Capped mortgage deals are usually temporary and last for two to five years. There often are fees for leaving the mortgage before the end of this time frame.
At the end of the introductory period, you will be automatically moved onto your lender’s standard variable rate. This is a no-frills, variable rate mortgage with no special discounts. It is usually not as competitive as a lender’s other mortgages, and for this reason, your payments could go up at the end of the capped deal.
However, most standard variable rate mortgages have low, or no, early repayment fees; so once your lender has moved you over, you should be able to remortgage for a better deal without having to pay any costly exit fees.
Capped Rate Mortgage: What Are the Pros and Cons?
There are some definite advantages to capped rate mortgages.
Still, as with all relevant financial decisions, you should think about the advantages and disadvantages before deciding whether one is right for you:
|Offers peace of mind, as the maximum you will ever have to pay each month is clear from the outset||You will need to budget for variations in your mortgage payments, as they can still rise up to the point of the cap|
|Ensures you will always be able to budget for your mortgage payments||Many capped-rate deals come with a collar which can stop you from getting the lowest interest rates when the market dips|
|Moving house or remortgaging before the deal ends can entail costly get-out fees|
|Interest rates on capped deals tend to be higher than with uncapped variable deals.|
How Can The Mortgage Bank Help?
Here at The Mortgage Bank, we have partnered with some of the UK’s leading mortgage brokers.
They have already helped thousands of people get the best remortgage deal even people that have been refused before, and they can do the same for you.
Choosing an independent adviser means they won’t recommend a scheme unless they are sure it is in your best interests.

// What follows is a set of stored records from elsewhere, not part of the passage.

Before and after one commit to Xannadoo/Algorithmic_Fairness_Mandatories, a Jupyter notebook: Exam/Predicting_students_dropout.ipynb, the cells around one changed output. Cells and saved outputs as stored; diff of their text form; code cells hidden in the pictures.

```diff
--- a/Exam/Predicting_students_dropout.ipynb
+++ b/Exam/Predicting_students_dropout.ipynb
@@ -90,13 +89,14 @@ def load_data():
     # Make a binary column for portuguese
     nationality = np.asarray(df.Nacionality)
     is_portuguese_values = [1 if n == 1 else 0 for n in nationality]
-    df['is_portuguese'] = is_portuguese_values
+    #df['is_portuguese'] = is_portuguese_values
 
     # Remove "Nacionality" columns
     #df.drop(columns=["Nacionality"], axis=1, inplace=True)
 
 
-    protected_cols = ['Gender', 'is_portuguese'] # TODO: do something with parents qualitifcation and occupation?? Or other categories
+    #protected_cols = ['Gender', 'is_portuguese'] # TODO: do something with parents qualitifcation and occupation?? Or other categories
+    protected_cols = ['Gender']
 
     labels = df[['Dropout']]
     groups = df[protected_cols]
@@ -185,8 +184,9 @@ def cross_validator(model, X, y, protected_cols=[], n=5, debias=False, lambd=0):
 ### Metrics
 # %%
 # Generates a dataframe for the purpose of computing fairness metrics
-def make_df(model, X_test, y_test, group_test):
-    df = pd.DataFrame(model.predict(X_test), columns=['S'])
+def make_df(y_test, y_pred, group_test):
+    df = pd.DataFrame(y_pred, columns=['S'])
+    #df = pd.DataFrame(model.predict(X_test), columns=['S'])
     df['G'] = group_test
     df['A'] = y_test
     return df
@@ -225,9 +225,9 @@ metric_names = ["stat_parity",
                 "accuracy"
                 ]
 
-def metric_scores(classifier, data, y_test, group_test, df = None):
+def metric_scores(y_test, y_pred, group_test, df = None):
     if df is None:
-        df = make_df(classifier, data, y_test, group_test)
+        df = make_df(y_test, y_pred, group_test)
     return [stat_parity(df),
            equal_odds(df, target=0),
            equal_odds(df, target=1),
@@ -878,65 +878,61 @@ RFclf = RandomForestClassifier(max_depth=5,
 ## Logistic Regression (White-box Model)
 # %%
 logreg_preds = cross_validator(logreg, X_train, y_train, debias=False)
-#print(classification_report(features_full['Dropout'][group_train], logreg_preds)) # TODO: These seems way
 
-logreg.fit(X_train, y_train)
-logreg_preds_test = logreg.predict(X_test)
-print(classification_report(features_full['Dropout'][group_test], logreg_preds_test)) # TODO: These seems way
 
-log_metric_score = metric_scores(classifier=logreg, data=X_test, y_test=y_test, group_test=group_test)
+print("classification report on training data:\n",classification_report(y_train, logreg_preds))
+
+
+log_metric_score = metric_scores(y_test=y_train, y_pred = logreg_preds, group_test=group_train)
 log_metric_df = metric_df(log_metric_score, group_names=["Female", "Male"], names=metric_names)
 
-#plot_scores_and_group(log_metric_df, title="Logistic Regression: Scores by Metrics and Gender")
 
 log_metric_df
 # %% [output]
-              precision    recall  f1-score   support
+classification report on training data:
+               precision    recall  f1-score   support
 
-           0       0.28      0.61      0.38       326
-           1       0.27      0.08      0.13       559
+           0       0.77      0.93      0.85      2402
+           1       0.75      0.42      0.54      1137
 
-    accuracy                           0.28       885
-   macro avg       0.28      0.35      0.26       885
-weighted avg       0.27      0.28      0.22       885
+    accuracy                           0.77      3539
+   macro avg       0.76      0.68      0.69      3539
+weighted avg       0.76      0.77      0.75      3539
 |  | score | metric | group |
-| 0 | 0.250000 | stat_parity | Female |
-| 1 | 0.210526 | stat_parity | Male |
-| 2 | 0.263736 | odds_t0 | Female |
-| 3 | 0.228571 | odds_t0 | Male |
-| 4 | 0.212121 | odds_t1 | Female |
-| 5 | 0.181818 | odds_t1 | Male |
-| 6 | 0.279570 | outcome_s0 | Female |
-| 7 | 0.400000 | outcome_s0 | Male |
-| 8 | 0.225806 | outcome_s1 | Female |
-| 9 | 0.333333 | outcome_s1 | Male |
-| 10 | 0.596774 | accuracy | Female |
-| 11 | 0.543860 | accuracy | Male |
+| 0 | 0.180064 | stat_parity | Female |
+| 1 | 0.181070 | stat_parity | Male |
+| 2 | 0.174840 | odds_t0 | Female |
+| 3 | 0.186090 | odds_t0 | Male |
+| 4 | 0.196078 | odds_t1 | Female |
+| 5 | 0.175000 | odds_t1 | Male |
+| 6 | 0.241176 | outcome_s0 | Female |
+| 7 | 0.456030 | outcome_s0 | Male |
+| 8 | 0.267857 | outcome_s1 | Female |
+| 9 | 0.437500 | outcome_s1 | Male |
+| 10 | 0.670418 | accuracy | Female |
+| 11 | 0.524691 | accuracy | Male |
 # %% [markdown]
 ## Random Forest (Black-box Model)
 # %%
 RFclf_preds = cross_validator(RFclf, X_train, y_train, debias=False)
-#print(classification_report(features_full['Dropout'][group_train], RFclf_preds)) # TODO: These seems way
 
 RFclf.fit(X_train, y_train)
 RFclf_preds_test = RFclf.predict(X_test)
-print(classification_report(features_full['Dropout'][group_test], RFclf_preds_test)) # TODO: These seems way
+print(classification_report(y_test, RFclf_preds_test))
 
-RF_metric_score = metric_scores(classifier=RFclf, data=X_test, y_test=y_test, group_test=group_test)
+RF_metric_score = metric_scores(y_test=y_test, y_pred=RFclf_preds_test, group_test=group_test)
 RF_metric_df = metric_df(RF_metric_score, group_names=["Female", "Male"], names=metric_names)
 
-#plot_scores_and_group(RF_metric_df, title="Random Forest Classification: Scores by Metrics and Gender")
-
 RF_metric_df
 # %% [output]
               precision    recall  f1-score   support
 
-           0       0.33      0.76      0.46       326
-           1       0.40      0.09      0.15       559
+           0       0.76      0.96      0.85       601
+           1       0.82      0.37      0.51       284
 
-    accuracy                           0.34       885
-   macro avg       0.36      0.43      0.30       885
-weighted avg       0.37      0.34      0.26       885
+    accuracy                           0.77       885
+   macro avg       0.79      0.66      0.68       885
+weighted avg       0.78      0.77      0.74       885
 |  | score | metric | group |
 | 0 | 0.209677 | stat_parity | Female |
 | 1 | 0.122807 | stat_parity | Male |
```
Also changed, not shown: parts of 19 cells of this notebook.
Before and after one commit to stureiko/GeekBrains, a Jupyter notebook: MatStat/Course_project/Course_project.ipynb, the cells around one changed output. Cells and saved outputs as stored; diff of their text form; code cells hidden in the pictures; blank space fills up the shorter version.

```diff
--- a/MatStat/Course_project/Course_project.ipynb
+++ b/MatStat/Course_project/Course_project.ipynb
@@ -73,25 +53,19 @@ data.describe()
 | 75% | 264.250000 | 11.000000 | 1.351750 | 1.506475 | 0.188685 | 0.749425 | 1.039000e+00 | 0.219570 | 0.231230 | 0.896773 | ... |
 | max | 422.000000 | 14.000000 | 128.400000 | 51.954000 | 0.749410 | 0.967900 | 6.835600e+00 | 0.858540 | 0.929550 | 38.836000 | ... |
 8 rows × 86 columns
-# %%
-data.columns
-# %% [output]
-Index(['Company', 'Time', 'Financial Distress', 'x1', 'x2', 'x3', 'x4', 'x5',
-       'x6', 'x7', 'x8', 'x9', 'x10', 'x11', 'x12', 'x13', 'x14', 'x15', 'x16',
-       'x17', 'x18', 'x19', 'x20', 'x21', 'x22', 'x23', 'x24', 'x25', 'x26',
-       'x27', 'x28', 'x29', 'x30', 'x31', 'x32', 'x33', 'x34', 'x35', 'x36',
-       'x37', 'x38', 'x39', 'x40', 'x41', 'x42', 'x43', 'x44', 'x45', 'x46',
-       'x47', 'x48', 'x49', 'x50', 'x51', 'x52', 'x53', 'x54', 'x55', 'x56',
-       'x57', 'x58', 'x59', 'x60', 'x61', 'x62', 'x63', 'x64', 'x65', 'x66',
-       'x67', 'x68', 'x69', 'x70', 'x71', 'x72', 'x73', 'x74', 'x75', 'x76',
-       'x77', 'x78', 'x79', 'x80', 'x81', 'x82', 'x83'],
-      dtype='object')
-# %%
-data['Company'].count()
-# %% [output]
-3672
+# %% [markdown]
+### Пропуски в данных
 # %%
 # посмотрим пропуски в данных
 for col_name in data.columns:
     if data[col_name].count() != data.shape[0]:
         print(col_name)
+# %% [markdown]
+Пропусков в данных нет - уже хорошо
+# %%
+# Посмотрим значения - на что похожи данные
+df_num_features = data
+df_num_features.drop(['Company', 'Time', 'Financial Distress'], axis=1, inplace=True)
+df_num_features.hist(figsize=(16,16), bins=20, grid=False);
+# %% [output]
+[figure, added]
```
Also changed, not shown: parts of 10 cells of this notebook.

Their advice is also regulated by the FCA, which gives you an additional layer of protection.
If you would like to speak to one of these brokers who can provide you with a ‘whole market quote’ then click on the below and answer the very simple questions.